Edit tracking data
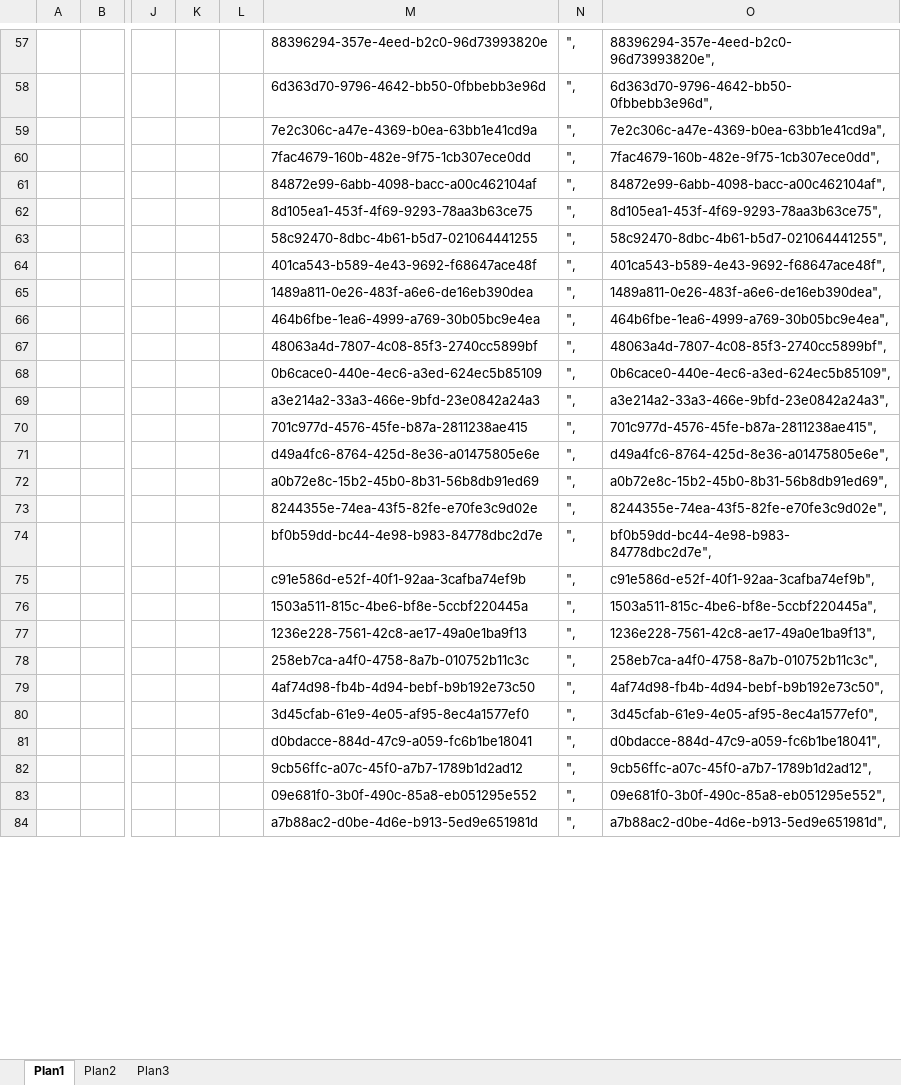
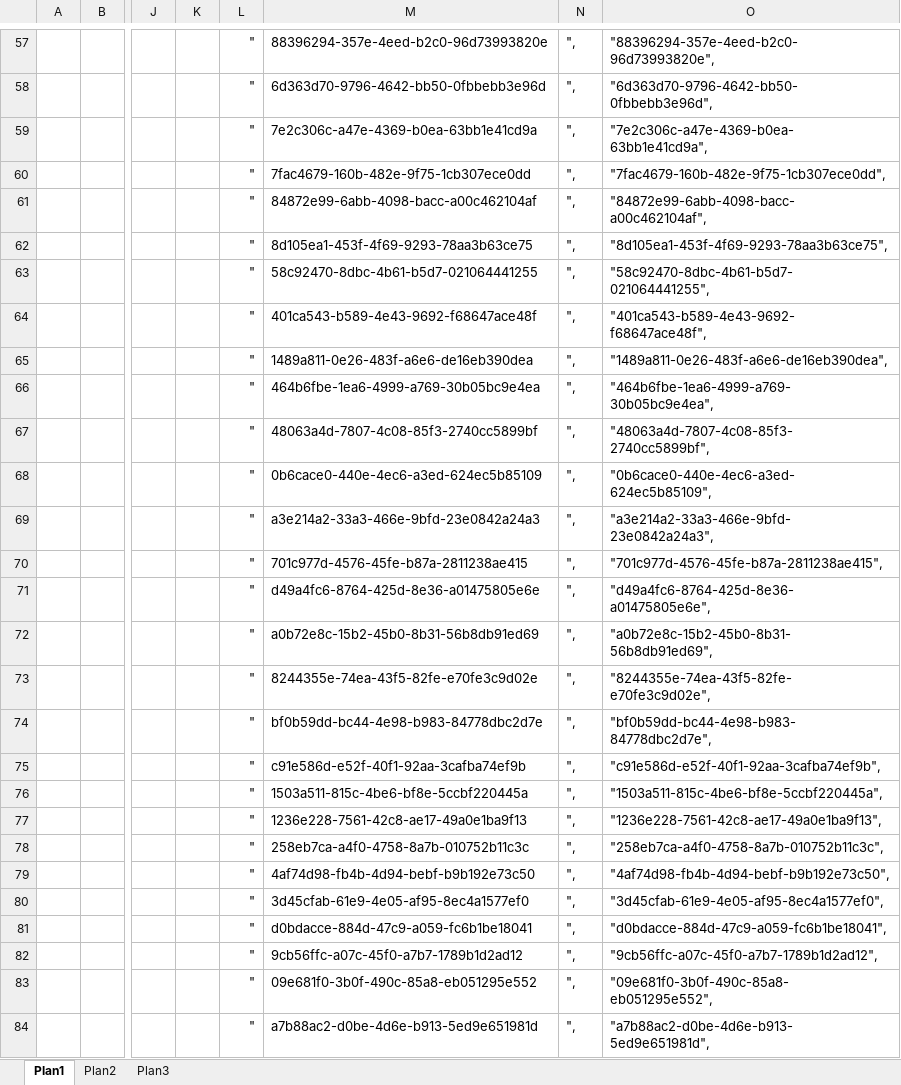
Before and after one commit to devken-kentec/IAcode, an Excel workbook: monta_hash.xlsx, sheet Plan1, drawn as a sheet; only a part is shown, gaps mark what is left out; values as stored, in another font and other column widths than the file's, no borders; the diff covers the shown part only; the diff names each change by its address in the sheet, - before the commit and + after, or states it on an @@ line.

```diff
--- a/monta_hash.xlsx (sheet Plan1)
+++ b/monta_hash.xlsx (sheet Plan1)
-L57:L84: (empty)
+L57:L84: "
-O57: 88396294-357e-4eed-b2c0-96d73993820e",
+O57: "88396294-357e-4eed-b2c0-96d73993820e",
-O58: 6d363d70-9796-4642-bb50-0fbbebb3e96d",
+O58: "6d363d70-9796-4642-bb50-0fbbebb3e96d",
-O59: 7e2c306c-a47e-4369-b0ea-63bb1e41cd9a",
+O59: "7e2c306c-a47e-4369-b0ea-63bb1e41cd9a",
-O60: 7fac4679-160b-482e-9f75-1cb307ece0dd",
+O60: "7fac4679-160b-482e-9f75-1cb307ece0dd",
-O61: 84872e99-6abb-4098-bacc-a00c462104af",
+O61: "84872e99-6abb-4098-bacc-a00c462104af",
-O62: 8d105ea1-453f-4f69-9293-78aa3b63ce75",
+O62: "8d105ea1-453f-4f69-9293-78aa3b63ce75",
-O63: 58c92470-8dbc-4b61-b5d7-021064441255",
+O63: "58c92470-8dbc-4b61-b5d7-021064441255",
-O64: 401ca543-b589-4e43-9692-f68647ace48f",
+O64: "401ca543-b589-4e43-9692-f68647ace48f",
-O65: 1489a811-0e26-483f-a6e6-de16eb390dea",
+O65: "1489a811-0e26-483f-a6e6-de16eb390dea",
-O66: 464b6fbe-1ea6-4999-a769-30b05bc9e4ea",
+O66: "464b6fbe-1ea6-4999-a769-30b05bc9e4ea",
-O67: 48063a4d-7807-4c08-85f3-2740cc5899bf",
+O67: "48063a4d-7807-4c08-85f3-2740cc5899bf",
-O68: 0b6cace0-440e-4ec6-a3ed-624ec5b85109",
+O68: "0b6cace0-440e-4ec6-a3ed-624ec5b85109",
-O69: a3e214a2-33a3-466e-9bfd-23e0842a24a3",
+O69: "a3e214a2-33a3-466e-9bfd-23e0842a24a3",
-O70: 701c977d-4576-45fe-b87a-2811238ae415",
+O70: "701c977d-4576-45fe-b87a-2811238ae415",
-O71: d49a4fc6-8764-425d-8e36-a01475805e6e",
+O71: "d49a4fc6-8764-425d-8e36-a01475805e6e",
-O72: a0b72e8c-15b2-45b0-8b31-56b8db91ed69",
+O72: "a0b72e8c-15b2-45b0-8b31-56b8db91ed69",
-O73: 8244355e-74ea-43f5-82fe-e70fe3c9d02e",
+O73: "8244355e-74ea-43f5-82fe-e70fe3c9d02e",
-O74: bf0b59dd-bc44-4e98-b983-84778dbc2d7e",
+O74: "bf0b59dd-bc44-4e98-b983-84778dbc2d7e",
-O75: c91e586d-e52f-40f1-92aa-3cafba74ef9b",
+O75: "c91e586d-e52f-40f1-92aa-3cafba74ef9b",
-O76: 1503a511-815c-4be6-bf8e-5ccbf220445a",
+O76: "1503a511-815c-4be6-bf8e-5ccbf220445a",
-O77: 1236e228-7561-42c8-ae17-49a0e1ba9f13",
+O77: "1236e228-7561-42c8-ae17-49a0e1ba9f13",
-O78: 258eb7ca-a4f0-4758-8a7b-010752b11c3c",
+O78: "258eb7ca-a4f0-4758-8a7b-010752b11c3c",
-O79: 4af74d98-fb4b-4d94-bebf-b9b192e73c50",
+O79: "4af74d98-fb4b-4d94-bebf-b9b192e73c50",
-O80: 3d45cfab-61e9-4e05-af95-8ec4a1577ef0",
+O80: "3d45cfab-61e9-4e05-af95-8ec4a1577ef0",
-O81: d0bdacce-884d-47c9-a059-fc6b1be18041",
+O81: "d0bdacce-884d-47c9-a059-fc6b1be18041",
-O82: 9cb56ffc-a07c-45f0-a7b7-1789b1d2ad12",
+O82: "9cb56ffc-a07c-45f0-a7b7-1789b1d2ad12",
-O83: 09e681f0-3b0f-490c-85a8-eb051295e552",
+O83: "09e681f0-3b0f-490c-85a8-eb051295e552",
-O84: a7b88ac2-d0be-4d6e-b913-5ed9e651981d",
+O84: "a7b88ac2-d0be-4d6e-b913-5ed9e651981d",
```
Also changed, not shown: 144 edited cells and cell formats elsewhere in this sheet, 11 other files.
==
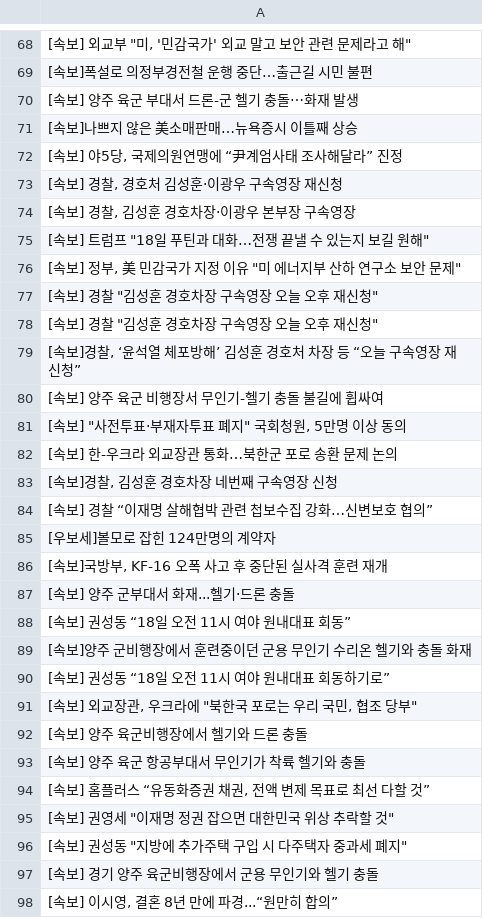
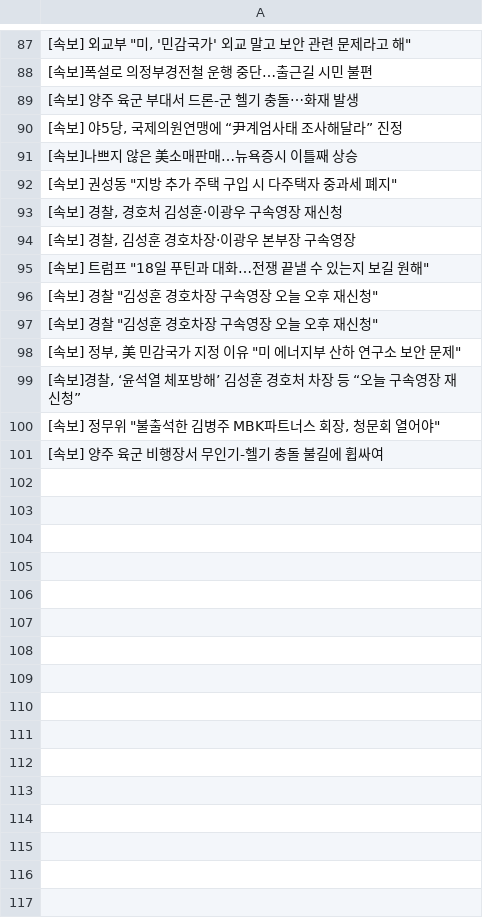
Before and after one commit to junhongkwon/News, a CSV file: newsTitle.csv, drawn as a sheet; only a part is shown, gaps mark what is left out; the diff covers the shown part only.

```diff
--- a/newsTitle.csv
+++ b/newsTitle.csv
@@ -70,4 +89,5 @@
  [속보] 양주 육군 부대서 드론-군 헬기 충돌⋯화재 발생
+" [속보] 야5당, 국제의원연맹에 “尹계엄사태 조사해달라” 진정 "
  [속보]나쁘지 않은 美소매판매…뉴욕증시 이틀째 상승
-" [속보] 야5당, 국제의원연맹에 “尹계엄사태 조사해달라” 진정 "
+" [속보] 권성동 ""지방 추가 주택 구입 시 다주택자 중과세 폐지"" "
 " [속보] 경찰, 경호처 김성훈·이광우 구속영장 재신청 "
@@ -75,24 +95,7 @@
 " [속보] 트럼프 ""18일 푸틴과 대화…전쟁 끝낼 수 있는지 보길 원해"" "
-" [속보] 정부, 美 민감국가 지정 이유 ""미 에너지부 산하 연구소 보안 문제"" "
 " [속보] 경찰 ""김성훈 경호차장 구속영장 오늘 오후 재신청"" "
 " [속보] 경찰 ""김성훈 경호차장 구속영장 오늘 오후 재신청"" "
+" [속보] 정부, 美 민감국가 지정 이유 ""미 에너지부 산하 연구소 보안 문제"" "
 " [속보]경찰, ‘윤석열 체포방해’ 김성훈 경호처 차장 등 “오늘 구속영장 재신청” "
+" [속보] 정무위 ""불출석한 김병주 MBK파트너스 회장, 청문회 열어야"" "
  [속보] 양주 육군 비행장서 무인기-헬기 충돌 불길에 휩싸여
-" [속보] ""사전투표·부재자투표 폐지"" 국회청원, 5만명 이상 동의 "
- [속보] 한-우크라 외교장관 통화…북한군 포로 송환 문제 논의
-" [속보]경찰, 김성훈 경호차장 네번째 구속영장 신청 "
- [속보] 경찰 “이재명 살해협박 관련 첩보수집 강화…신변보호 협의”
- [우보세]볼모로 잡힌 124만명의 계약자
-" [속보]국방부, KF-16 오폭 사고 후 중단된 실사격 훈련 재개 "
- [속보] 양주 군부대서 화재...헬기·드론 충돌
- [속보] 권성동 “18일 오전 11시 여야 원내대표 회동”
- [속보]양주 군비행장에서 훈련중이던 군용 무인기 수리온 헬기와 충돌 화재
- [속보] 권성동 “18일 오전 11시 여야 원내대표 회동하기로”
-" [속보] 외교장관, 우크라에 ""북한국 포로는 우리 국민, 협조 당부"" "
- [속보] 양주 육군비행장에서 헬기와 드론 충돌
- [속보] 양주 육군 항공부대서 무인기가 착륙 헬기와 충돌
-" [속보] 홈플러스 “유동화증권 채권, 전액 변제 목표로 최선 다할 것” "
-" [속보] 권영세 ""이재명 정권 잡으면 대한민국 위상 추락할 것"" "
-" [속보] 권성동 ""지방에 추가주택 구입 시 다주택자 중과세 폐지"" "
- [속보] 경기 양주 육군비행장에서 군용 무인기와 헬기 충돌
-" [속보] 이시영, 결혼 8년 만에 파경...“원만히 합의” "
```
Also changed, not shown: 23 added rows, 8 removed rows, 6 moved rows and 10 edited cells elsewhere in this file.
==
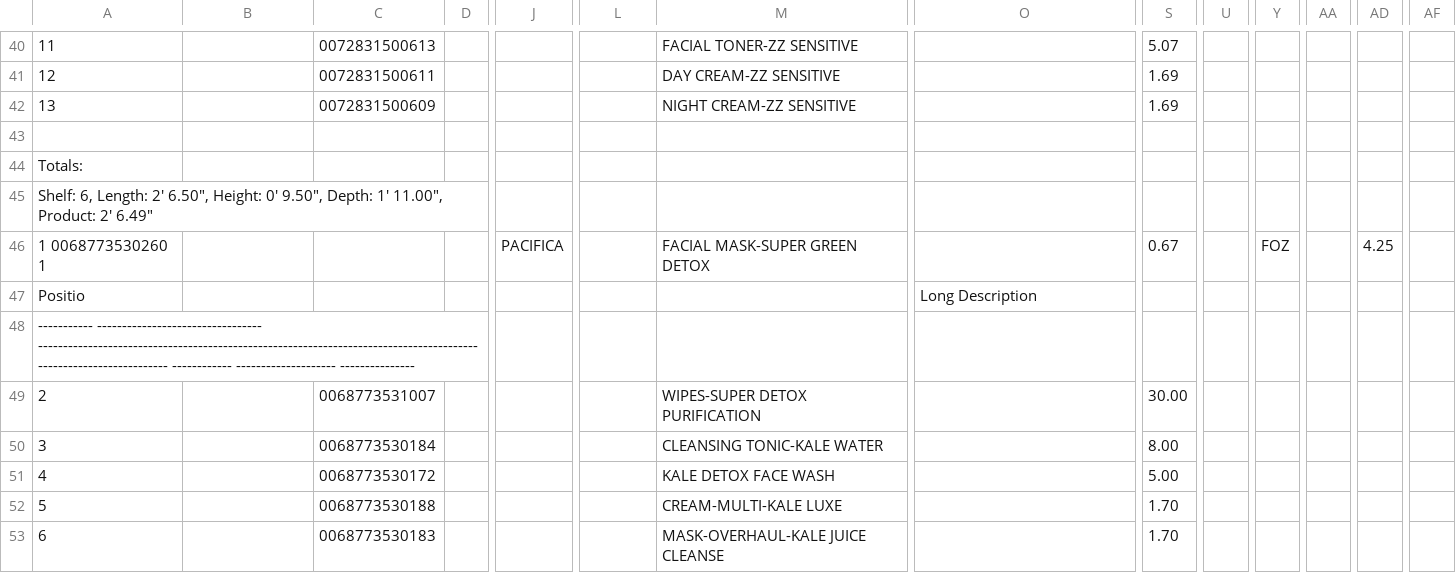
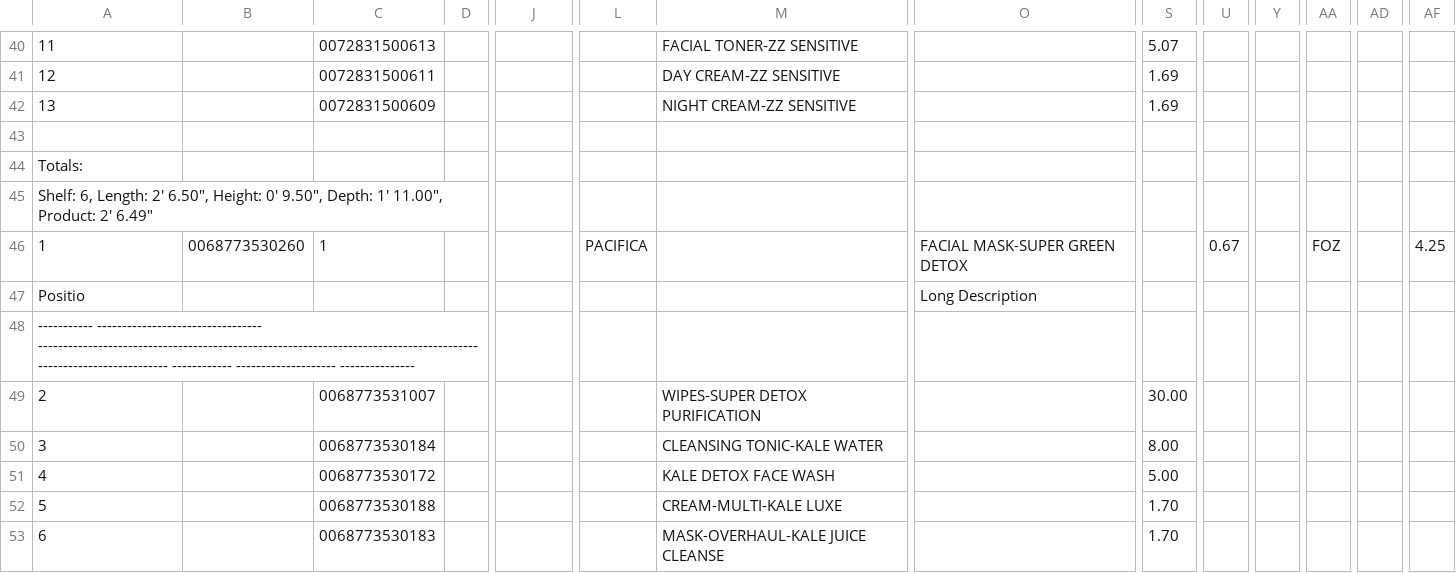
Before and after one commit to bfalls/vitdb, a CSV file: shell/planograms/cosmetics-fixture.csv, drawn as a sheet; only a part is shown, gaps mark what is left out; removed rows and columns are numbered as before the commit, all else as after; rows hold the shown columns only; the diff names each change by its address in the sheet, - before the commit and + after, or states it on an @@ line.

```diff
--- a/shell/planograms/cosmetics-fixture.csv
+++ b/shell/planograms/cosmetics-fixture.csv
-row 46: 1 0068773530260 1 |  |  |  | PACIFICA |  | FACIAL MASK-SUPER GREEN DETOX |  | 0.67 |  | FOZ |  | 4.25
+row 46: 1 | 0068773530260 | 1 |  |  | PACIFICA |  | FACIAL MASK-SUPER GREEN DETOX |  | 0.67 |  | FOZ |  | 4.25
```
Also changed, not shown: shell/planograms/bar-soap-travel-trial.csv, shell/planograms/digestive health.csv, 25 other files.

- REQUIRED WORK: Work out how many lines in the records above contain the word "구속영장", and give only that number.

- SOLUTION: 5